Tuesday, December 18, 2012

slip slidin' away...

More blogposts cooked up during a semester's teaching...

Oh the complexities of physician-assisted suicide:  check out this from, of all places, the New York Times.  h/t Mirror of Justice blog

I'll have to admit, this is an excruciatingly difficult topic to tackle...but given medical advances I bet more and more of us will wind up confronting it.  My first real taste of how this issue can elicit strong emotions:  December 1990, Lawrence County, Missouri.  Nancy Cruzan's family had won court permission to have her feeding tubes removed.  Onto my little hometown, Mt. Vernon, Missouri, descended Operation Rescue.  In addition to some hyperbolic activism at the hospital steps (folks sobbing "I'm just trying to give a dying girl a drink of water" as they clutched paper Dixie cups in their hands), approximately 25 or so were arrested.  When brought to the county jail, they all gave their names as "Nancy Cruzan."  Home from college, I stood on the courthouse lawn across the street, watching in bewilderment as these self-appointed liberators played their act for the national media.  Those arrested blasted the Cruzan family and the Missouri locals, i.e., those of us who actually lived there, for our callous indifference to human life.  Talk about alienation.  The day after Christmas, Ms. Cruzan died and with her passing the media crush passed onto its next target/victim/recipient.
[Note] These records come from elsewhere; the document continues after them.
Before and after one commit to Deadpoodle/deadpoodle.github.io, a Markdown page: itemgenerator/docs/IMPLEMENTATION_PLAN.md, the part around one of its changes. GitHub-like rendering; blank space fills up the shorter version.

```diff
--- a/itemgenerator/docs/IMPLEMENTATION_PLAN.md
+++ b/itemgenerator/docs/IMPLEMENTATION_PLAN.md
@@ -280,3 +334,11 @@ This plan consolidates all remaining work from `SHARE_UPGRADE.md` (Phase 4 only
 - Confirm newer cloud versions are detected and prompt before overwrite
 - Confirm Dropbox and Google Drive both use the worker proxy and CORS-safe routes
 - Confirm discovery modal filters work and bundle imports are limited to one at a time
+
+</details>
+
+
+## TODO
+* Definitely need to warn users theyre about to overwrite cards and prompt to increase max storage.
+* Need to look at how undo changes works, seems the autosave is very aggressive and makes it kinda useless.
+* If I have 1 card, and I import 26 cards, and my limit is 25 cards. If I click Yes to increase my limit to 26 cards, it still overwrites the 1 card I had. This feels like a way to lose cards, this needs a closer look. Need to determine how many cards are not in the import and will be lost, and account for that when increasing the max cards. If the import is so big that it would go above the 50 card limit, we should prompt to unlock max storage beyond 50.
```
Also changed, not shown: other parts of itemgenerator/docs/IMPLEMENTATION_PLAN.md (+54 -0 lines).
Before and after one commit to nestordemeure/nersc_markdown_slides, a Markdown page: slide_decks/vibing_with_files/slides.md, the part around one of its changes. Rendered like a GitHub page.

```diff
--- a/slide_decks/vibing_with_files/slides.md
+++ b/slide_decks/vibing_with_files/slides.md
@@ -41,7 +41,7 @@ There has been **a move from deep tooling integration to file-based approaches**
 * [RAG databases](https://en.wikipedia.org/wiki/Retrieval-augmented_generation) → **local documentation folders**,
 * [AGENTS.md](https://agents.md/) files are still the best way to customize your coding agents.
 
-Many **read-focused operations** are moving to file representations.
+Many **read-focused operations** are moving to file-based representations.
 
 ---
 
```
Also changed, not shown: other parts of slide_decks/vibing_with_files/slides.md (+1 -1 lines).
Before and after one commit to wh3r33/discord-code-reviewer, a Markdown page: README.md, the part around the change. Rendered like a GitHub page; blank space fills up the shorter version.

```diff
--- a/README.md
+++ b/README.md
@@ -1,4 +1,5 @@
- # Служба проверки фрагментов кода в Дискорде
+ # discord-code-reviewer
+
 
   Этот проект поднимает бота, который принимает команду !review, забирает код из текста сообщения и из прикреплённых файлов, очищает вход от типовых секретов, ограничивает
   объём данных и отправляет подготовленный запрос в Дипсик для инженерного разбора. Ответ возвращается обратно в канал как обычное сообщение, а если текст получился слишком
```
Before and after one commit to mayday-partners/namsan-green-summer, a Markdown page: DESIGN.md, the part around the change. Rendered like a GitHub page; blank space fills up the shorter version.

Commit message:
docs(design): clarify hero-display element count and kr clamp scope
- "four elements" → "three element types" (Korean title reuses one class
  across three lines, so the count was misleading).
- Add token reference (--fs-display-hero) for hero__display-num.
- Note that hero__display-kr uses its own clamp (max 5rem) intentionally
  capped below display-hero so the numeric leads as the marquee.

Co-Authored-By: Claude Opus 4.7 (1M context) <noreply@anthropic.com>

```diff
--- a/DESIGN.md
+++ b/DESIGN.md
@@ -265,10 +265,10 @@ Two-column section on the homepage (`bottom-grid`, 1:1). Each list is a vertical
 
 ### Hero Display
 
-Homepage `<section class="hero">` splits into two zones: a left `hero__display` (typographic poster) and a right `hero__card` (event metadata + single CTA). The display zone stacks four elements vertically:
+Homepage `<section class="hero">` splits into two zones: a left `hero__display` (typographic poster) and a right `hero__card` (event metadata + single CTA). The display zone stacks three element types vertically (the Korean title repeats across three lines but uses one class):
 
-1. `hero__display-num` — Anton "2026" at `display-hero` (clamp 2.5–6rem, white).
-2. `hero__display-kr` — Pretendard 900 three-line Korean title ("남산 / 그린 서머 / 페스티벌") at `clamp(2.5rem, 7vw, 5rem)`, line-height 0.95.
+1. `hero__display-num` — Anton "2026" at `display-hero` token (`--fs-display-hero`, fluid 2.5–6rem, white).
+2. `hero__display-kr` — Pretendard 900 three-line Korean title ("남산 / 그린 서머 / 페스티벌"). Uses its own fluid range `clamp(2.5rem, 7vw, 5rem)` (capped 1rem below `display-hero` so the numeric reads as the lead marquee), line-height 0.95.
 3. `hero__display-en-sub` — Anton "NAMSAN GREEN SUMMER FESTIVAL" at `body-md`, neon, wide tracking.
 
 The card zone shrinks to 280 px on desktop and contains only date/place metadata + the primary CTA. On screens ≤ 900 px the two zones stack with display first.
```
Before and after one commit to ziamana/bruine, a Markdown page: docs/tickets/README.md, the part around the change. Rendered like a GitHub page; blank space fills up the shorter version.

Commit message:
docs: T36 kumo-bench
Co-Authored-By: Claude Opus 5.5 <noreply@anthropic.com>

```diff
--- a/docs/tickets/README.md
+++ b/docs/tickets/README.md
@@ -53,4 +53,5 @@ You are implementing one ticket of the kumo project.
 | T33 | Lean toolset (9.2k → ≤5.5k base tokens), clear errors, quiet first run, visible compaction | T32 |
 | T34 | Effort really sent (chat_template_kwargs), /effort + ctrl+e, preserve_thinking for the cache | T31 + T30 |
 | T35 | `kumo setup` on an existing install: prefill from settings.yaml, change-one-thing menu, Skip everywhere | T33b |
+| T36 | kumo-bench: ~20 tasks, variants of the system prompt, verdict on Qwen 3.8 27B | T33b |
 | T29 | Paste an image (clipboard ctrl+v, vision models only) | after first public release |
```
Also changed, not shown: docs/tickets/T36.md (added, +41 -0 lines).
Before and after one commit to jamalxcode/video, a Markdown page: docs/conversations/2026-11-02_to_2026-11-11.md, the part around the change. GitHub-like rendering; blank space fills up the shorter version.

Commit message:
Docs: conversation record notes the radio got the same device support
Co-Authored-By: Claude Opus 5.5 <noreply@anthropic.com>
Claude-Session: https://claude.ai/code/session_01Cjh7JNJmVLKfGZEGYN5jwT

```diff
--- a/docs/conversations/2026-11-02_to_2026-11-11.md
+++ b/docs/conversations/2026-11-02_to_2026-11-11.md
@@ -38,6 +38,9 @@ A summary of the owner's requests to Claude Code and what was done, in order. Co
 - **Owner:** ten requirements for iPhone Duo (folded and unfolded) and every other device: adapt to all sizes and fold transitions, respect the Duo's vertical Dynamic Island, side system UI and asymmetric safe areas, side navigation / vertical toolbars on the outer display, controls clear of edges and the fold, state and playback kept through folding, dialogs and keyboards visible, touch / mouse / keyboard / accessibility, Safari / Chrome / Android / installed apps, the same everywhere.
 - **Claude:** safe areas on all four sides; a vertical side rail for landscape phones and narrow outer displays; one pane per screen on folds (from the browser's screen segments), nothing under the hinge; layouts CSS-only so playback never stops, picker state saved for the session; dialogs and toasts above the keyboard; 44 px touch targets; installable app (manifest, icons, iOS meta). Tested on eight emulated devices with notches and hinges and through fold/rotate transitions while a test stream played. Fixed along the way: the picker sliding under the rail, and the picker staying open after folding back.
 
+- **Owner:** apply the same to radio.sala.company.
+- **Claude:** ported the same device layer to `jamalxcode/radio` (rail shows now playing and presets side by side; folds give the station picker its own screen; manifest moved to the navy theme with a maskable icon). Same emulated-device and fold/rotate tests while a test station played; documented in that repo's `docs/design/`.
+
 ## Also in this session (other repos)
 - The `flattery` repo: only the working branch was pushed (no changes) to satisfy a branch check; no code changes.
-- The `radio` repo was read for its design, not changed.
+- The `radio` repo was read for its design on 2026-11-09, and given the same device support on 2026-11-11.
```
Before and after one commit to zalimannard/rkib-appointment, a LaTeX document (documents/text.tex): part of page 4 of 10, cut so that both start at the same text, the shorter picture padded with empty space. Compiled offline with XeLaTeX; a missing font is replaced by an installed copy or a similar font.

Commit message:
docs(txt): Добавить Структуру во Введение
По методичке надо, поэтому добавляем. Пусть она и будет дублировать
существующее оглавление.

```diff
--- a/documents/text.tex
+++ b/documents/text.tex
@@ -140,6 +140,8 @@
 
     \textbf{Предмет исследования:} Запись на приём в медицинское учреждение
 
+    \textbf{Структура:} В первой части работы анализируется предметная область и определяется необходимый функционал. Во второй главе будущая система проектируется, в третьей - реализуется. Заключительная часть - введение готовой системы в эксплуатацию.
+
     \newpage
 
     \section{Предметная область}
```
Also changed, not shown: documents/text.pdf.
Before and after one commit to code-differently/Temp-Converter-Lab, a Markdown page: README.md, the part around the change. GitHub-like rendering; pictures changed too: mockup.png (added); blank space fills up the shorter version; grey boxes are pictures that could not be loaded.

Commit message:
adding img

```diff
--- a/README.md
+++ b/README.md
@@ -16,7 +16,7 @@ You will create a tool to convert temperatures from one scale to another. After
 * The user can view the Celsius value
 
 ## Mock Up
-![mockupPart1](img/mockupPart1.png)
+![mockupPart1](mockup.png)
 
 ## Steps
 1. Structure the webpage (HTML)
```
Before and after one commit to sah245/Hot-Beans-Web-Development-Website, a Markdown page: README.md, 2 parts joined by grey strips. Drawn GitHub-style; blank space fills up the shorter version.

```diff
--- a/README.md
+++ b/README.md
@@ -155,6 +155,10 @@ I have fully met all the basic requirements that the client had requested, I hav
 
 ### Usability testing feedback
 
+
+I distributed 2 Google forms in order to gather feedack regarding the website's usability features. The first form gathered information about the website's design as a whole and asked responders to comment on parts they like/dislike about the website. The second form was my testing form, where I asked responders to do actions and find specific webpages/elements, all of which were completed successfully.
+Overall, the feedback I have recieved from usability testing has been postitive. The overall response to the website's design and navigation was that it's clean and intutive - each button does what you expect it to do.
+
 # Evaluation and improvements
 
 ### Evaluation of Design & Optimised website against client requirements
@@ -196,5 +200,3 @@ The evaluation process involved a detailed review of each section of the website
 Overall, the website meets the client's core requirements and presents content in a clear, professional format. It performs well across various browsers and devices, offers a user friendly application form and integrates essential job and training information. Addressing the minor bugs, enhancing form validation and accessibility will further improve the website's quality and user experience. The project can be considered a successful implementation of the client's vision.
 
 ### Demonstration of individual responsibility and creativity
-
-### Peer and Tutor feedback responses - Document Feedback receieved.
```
Not the first time nor the last when outsiders come to a small town, announce they're here to help, and then proceed to insult everyone.  When this happens in other parts of the world, it's called "colonialism."  When it happens in the Ozarks, it's called social progress. And they wonder where I got my cynicism from...

The ripple-effect of that event shaped my understanding of both euthanasia and the broader umbrella that is Catholic social teaching.  First, I admittedly confused Operation Rescue as representative of all Christian pro-life groups.  Now even OR distances itself from Randall Terry, one of the OR leaders who came to town in 1990.  Second, my thinking about abortion's legitimacy came about not through witnessing public activism but through reading--in this case some well reasoned arguments by, among others, Hadley Arkes at First Things.  That reading led me back to the Church's writings (I know, I know--I should've started there) and the reality of human life's intrinsic dignity.  Back in 1990 I supported both abortion and euthanasia.  Now, neither. I understand the pragmatic arguments given in support of both practices.  After all, I teach ethics classes to undergraduates, folks. However, the Church stresses that life questions are no place to fall back on the merely practical.  (If for no other reason, I stress to the students, this is where Kant had a good point: act in a way you'd allow to be universalized.  Permit violations of human dignity and eventually somebody will violate your dignity, i.e. KILL YOU.) 

In like fashion, the constant push--usually delivered in a morally superior tone that death-dealing practices like abortion and euthanasia are 'good for you'--for abortion and euthanasia appear as yet two more saccharine substitutes that offer only temporary satisfaction.  Following the death of somebody else (rarely do we fully consider the ramifications for our own lives) by abortion or euthanasia we tell ourselves we're all better off:  both the living and the dead.  (On this note, again, teaching undergraduates is quite revealing;  at least once a semester a wave of papers comes in stating, without a shred of irony or conscientiousness, that abortion is the best option "for both mother and child".)  Just like we don't like hear that "diet and exercise are good for you" but deep down we understand its truth, we also don't like hear--but deep down know the truth--that abortion and euthanasia end innocent, vulnerable lives and thus violate human dignity.  Those practices are like the fat-free chocolate cakes made popular in the mid-1990s;  we consumed even more than before because we wanted desperately to believe that we could gorge without consequence.

1 comment:

  1. I have such strong issues with physician assisted suicide. My sister in law was dying a year and a half ago, and I know that there was a doctor present who was ready to "help" her. This did not happen, but might it have if not for my presence? She did die a few weeks later, thankfully not with anyone's help but God's.